WORK ORDER: Search for the word "width" in the entries. Each line that holds it should be copied.

(Beginning of DATA FOR THIS TASK)

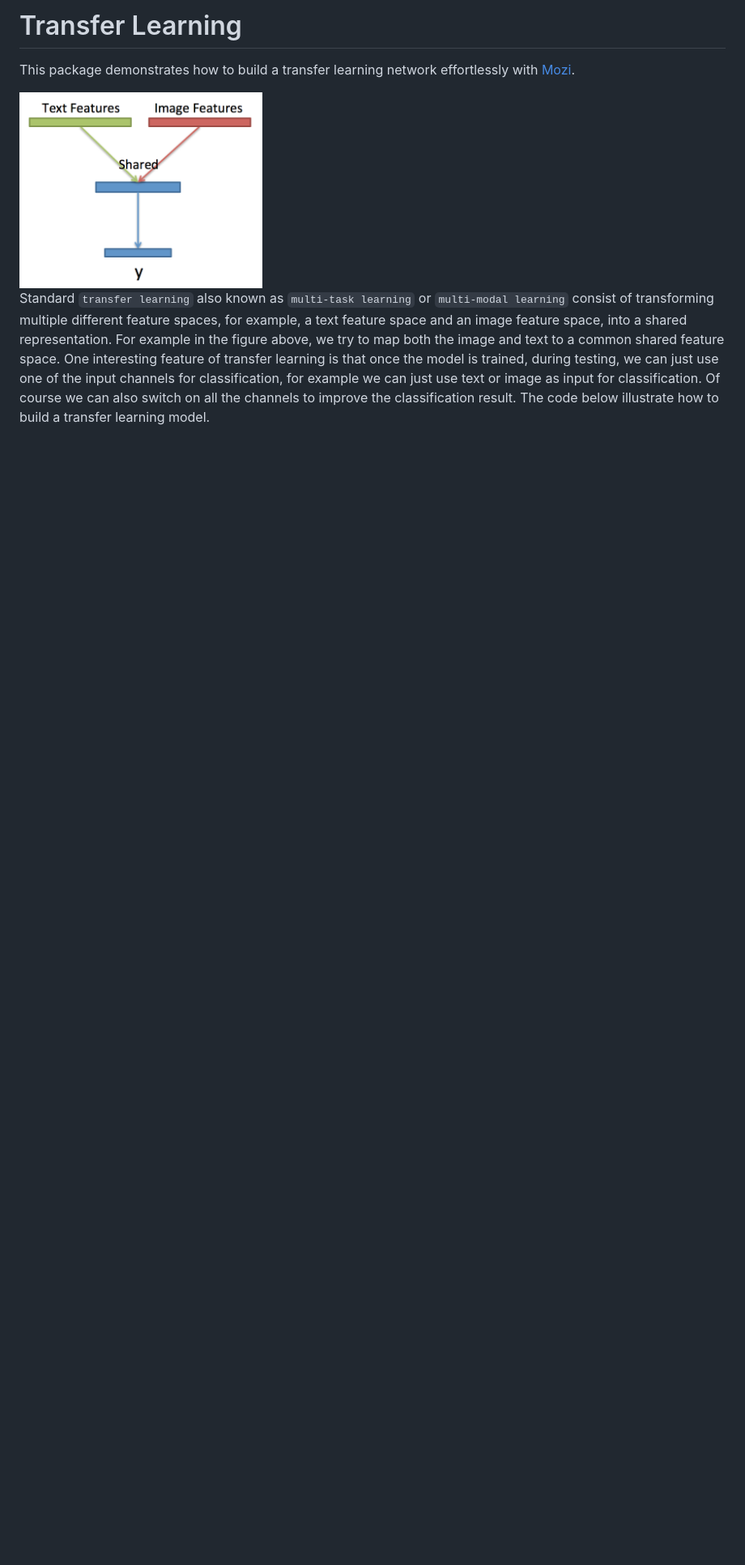
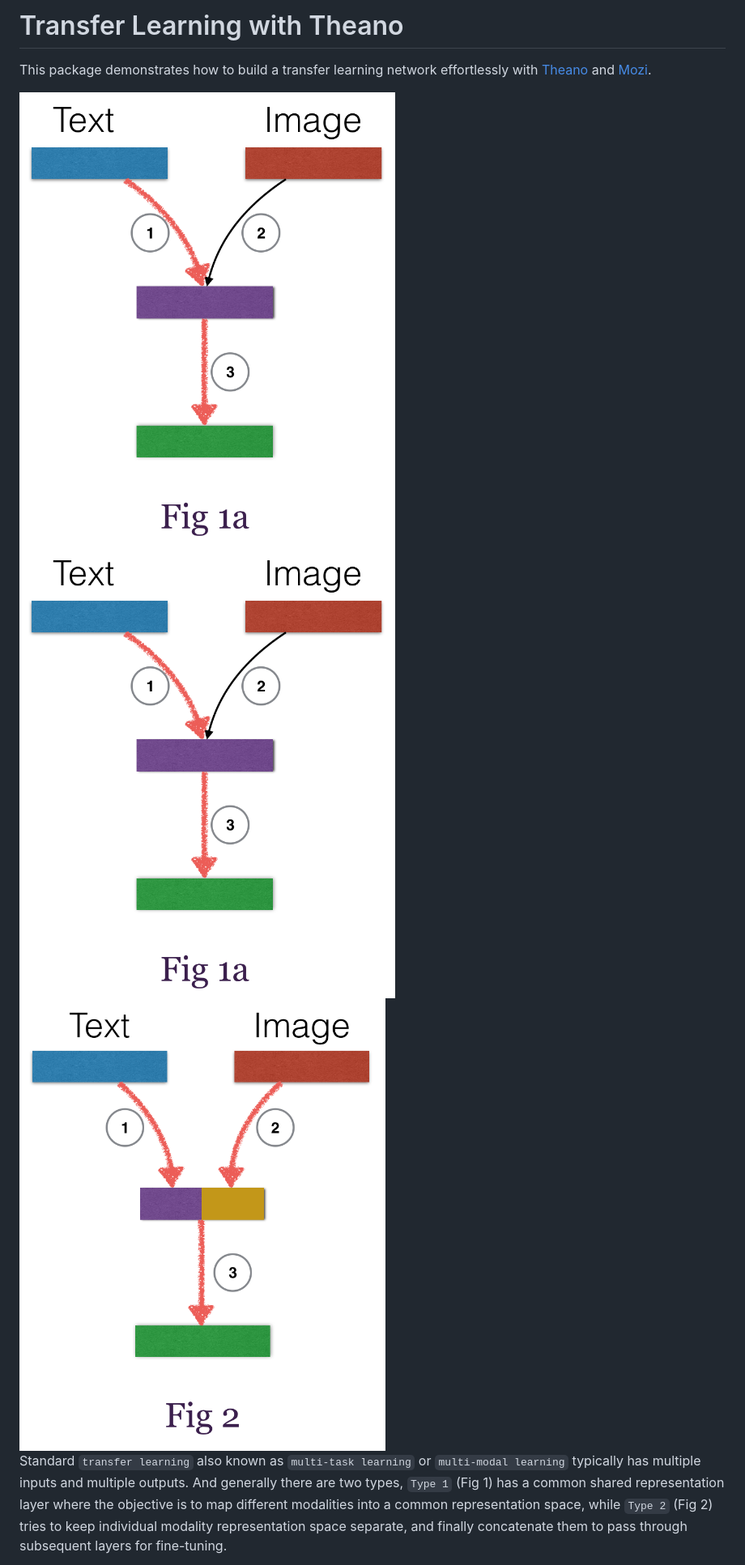
Before and after one commit to hycis/transfer_learning, a Markdown page: README.md, the part around one of its changes. Shown at 81% size. Rendered like a GitHub page; pictures changed too: images/illustration.png (deleted), images/type1a.png (added), images/type2.png (added); blank space fills up the shorter version.

```diff
--- a/README.md
+++ b/README.md
@@ -6,12 +6,14 @@
 `X = [[t1, i1], [t2, i2], ...]` where t1 is the text feature corresponding to image i1 and
 `y = [y1, y2, ...]` is the label. -->
 
-# Transfer Learning
-This package demonstrates how to build a transfer learning network effortlessly with [Mozi](https://github.com/hycis/Mozi).
+# Transfer Learning with Theano
+This package demonstrates how to build a transfer learning network effortlessly with [Theano](https://github.com/Theano/Theano.git) and [Mozi](https://github.com/hycis/Mozi).
 
 <!-- ![transfer learning](images/illustration.png "Title" {width=40px height=400px}) -->
-<img src="images/illustration.png" width="300">
+<img src="images/type1a.png" width="600">
+<img src="images/type1a.png" width="600">
+<img src="images/type2.png" width="600">
 
 
-Standard `transfer learning` also known as `multi-task learning` or `multi-modal learning` consist of transforming multiple different feature spaces, for example, a text feature space and an image feature space, into a shared representation. For example in the figure above, we try to map both the image and text to a common shared feature space. One interesting feature of transfer learning is that once the model is trained, during testing, we can just use one of the input channels for classification, for example we can just use text or image as input for classification. Of course we can also switch on all the channels to improve the classification result. The code below illustrate how to build a transfer learning model.
+Standard `transfer learning` also known as `multi-task learning` or `multi-modal learning` typically has multiple inputs and multiple outputs. And generally there are two types, `Type 1` (Fig 1) has a common shared representation layer where the objective is to map different modalities into a common representation space, while `Type 2` (Fig 2) tries to keep individual modality representation space separate, and finally concatenate them to pass through subsequent layers for fine-tuning.
 
```
Also changed, not shown: other parts of README.md (+1 -1 lines), images/type1b.png (added), 4 other files.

(End of DATA FOR THIS TASK)

SOLUTION:
 <!-- ![transfer learning](images/illustration.png "Title" {width=40px height=400px}) -->
-<img src="images/illustration.png" width="300">
+<img src="images/type1a.png" width="600">
+<img src="images/type1a.png" width="600">
+<img src="images/type2.png" width="600">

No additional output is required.